Epilepsy Health Center

Select An Article

What Is Benign Rolandic Epilepsy?

(continued)
Font Size

What Tests Are Used to Diagnose Benign Rolandic Epilepsy?

When seizures are mild and only occur during sleep, benign rolandic epilepsy can easily go undiagnosed. Often, parents bring a child to the doctor after a tonic-clonic seizure during sleep.

Doctors diagnose benign rolandic epilepsy based on the pattern of seizures. They also gather information from multiple tests:

  • Electroencephalogram (EEG): By attaching a set of adhesive electrodes to the scalp, a technician records brain waves during this painless test. A neurologist interprets the EEG. Children with benign rolandic epilepsy often have spikes on their EEG tracings that help make the diagnosis.
  • Magnetic resonance imaging (MRI): This high-resolution scan of the brain is normal in children with benign rolandic epilepsy. Getting an MRI is noisy and can cause anxiety, but it's painless.
  • Neurologic exam: Children with benign rolandic epilepsy generally have a normal neurologic exam.

 

What Are the Treatments for Benign Rolandic Epilepsy?
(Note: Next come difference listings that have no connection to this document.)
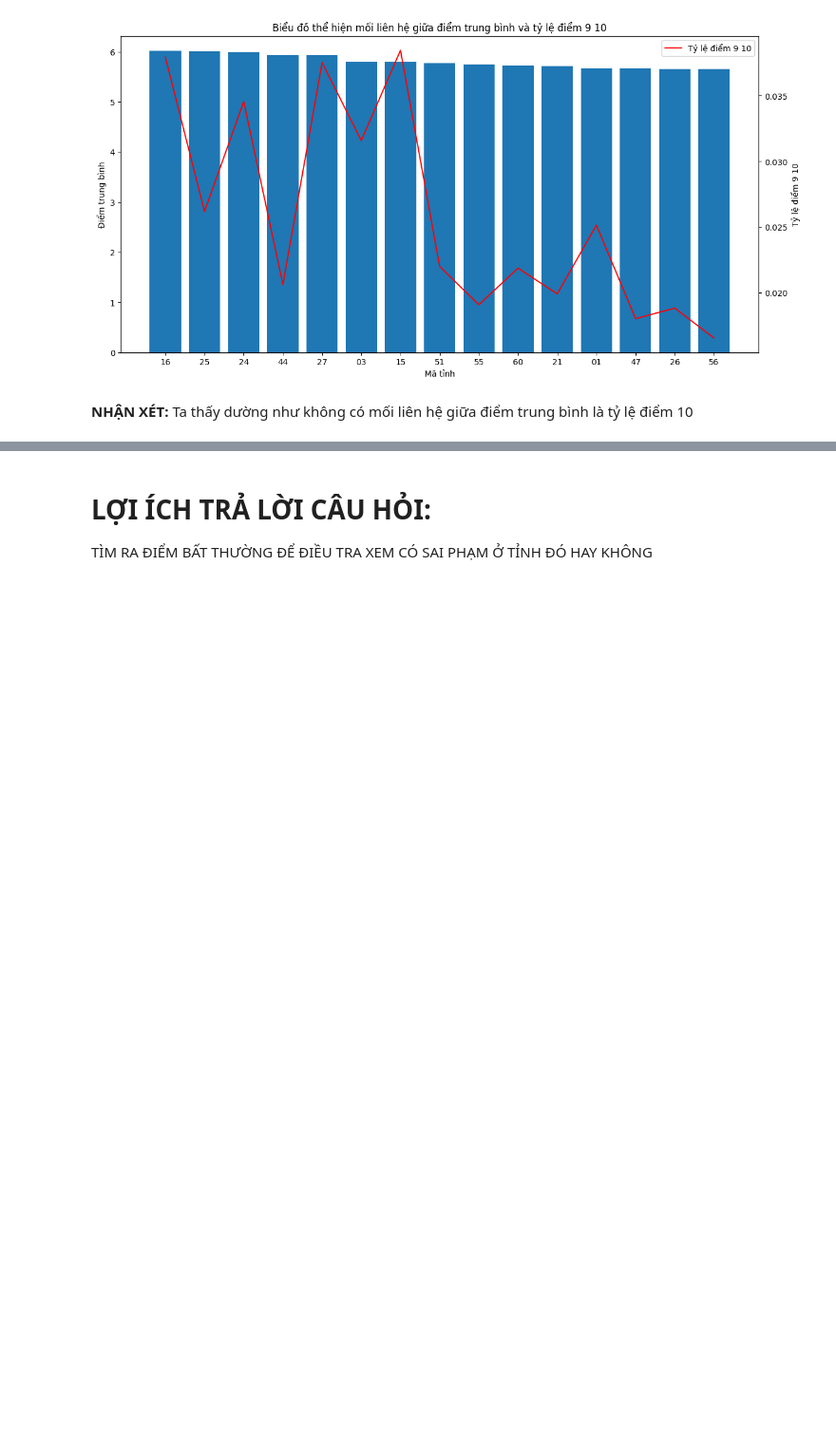
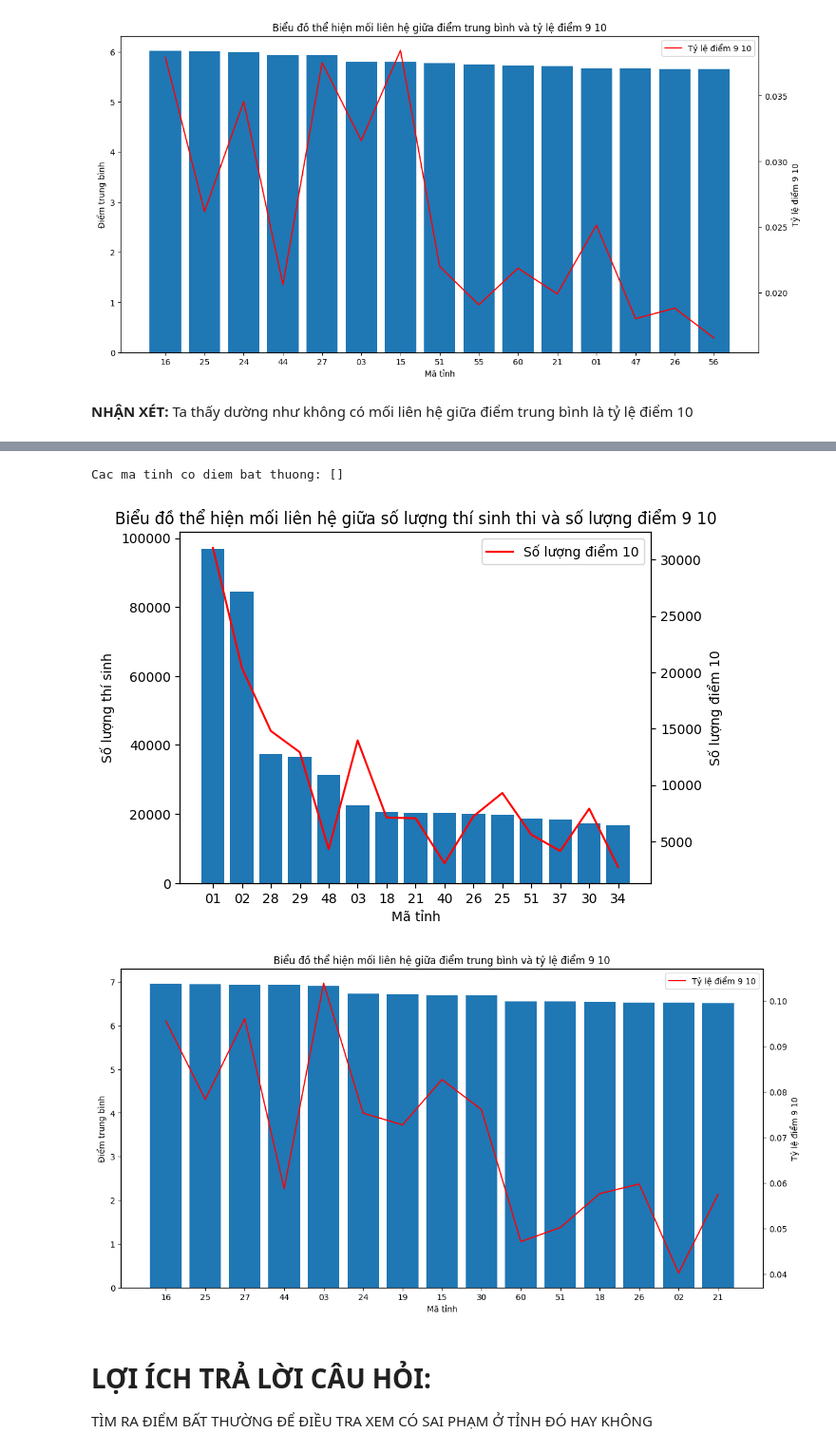
Before and after one commit to yakhimm/LP4KHDL, a Jupyter notebook: Q5.ipynb, the cells around one changed output, grey strips where cells are left out. Shown at 95% size. Drawn from its saved outputs; the diff is of its cells as text; code cells hidden in the pictures; blank space fills up the shorter version.

```diff
--- a/Q5.ipynb
+++ b/Q5.ipynb
@@ -208,3 +238,9 @@ plt.show()
+# %%
+find_abnormal(2022)
+# %% [output]
+Cac ma tinh co diem bat thuong: []
+[figure, added]
+[figure, added]
 # %% [markdown]
 # LỢI ÍCH TRẢ LỜI CÂU HỎI:
 TÌM RA ĐIỂM BẤT THƯỜNG ĐỂ ĐIỀU TRA XEM CÓ SAI PHẠM Ở TỈNH ĐÓ HAY KHÔNG
```
Also changed, not shown: parts of 12 cells of this notebook, 1 other file.
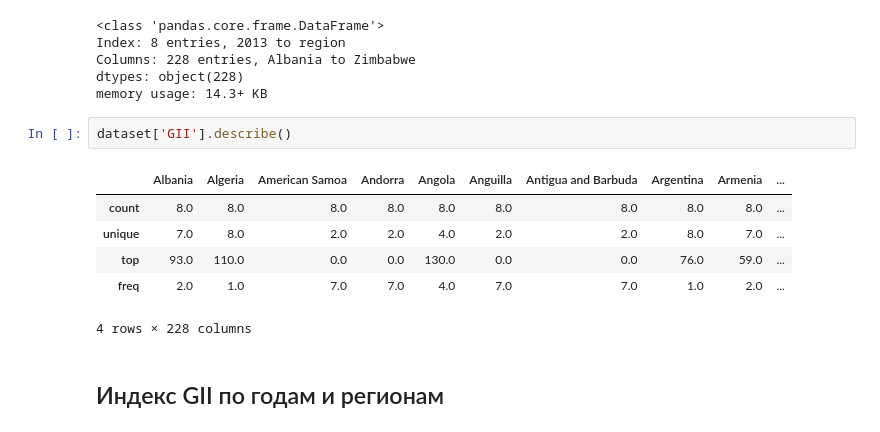
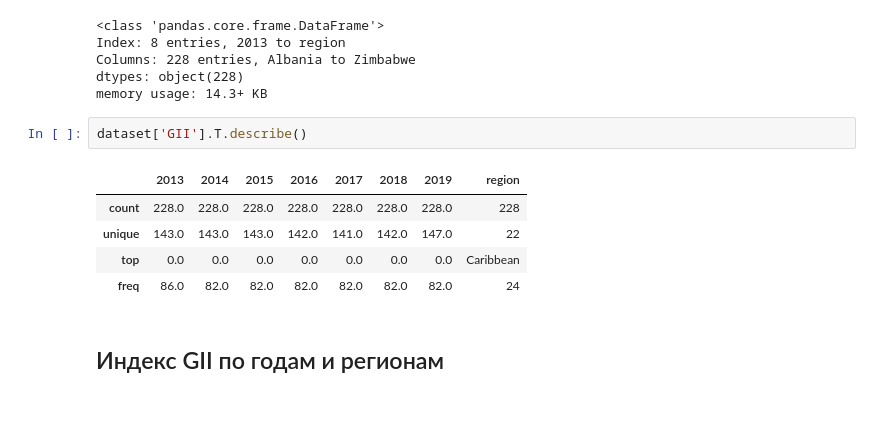
Before and after one commit to DSerpuhovitin/netology_pyda, a Jupyter notebook: Degee_project_ML/Degree_ML_res.ipynb, the cells around one changed output. Cells and saved outputs as stored; diff of their text form.

```diff
--- a/Degee_project_ML/Degree_ML_res.ipynb
+++ b/Degee_project_ML/Degree_ML_res.ipynb
@@ -121,14 +121,13 @@ Columns: 228 entries, Albania to Zimbabwe
 dtypes: object(228)
 memory usage: 14.3+ KB
 # %%
-dataset['GII'].describe()
+dataset['GII'].T.describe()
 # %% [output]
-|  | Albania | Algeria | American Samoa | Andorra | Angola | Anguilla | Antigua and Barbuda | Argentina | Armenia | ... |
-| count | 8.0 | 8.0 | 8.0 | 8.0 | 8.0 | 8.0 | 8.0 | 8.0 | 8.0 | ... |
-| unique | 7.0 | 8.0 | 2.0 | 2.0 | 4.0 | 2.0 | 2.0 | 8.0 | 7.0 | ... |
-| top | 93.0 | 110.0 | 0.0 | 0.0 | 130.0 | 0.0 | 0.0 | 76.0 | 59.0 | ... |
-| freq | 2.0 | 1.0 | 7.0 | 7.0 | 4.0 | 7.0 | 7.0 | 1.0 | 2.0 | ... |
+|  | 2013 | 2014 | 2015 | 2016 | 2017 | 2018 | 2019 | region |
+| count | 228.0 | 228.0 | 228.0 | 228.0 | 228.0 | 228.0 | 228.0 | 228 |
+| unique | 143.0 | 143.0 | 143.0 | 142.0 | 141.0 | 142.0 | 147.0 | 22 |
+| top | 0.0 | 0.0 | 0.0 | 0.0 | 0.0 | 0.0 | 0.0 | Caribbean |
+| freq | 86.0 | 82.0 | 82.0 | 82.0 | 82.0 | 82.0 | 82.0 | 24 |
-4 rows × 228 columns
 # %% [markdown]
 ## Индекс GII по годам и регионам
 # %%
```
Also changed, not shown: parts of 19 cells of this notebook.
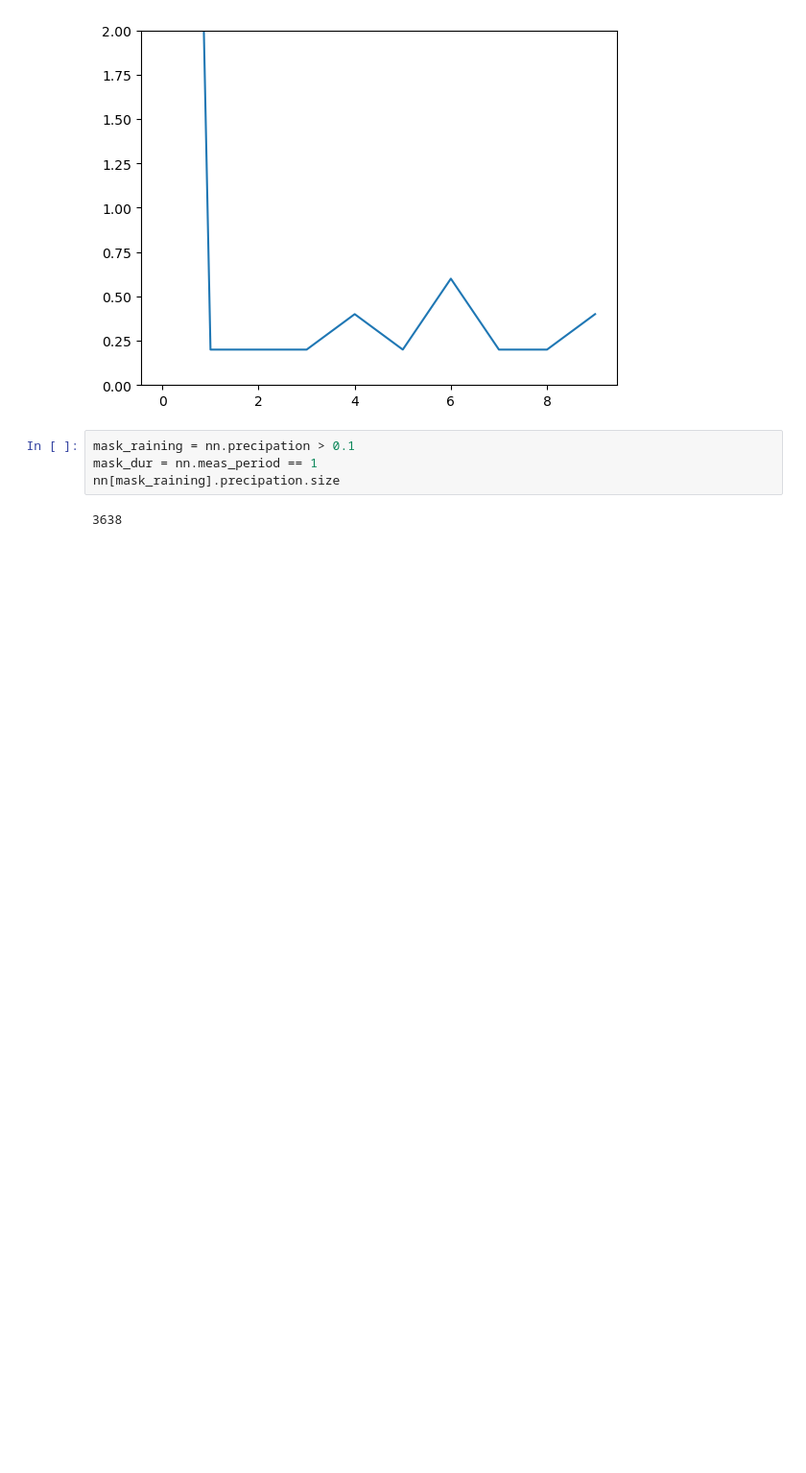
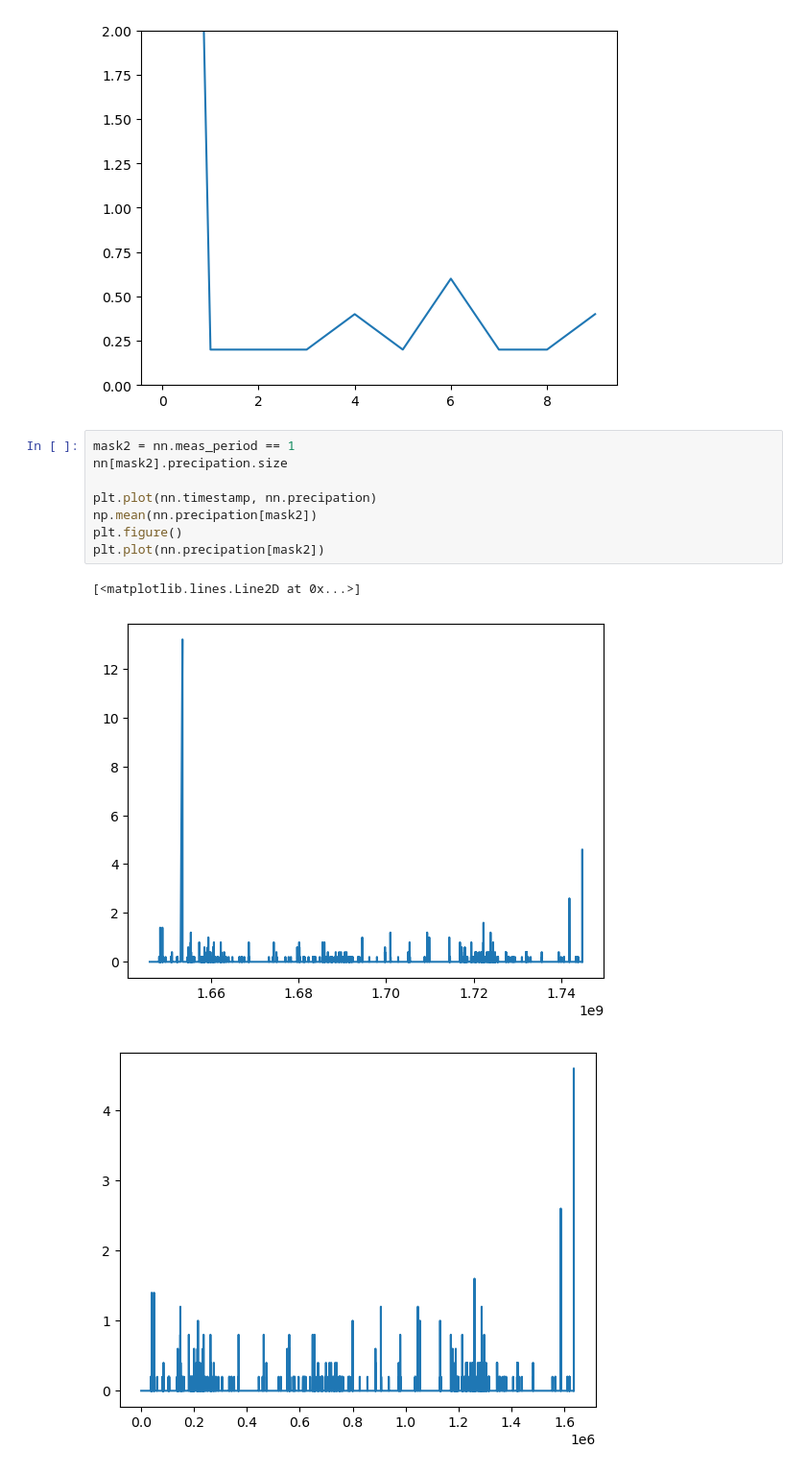
Before and after one commit to mani-sat/link_budget, a Jupyter notebook: nn_station/nn_processing.ipynb, the cells around one changed output. Shown: that part at 96% size. Cells and saved outputs as stored; diff of their text form; blank space fills up the shorter version.

```diff
--- a/nn_station/nn_processing.ipynb
+++ b/nn_station/nn_processing.ipynb
@@ -94,8 +98,14 @@ plt.ylim(0,2)
 [figure]
 [figure]
 # %%
-mask_raining = nn.precipation > 0.1
-mask_dur = nn.meas_period == 1
-nn[mask_raining].precipation.size
+mask2 = nn.meas_period == 1
+nn[mask2].precipation.size
+
+plt.plot(nn.timestamp, nn.precipation)
+np.mean(nn.precipation[mask2])
+plt.figure()
+plt.plot(nn.precipation[mask2])
 # %% [output]
-3638
+[<matplotlib.lines.Line2D at 0x...>]
+[figure, added]
+[figure, added]
```
Also changed, not shown: parts of 9 cells of this notebook, 2 other files.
Often in benign rolandic epilepsy, no treatment is needed or recommended. Seizures in benign rolandic epilepsy are usually mild, harmless, and infrequent. Virtually all children outgrow the condition.

Children might benefit from treatment if they're having any of these problems related to benign rolandic epilepsy:

  • learning difficulties
  • problems thinking or concentrating
  • behavior problems
  • daytime seizures
  • frequent seizures

Anti-seizure medications like Tegretol (carbamazepine), Trileptal (oxcarbazepine), or Neurontin (gabapentin) are most often prescribed to treat benign rolandic epilepsy. In some studies, treatment reduced tonic-clonic seizures, but facial seizures continued.

WebMD Medical Reference

Reviewed by Neil Lava, MD on March 18, 2013
1|2
Next Article:

Today on WebMD

human head and brain waves
Causes, symptoms, and treatments.
Grand mal seizure
How is each one different?
 
marijuana plant
CBD, a plant chemical, may cut down seizures.
prescription bottle
Which medication is right for you?
 
Seizures Driving
Article
Questions for Doctor Epilepsy
Article
 
Graces Magic Diet
Article
Pills spilling from bottle in front of clock
Article
 
first aid kit
Article
Caring Child Epilepsy
Article
 
Making Home Safe
Article
epilepsy monitoring
Article
 

WebMD Special Sections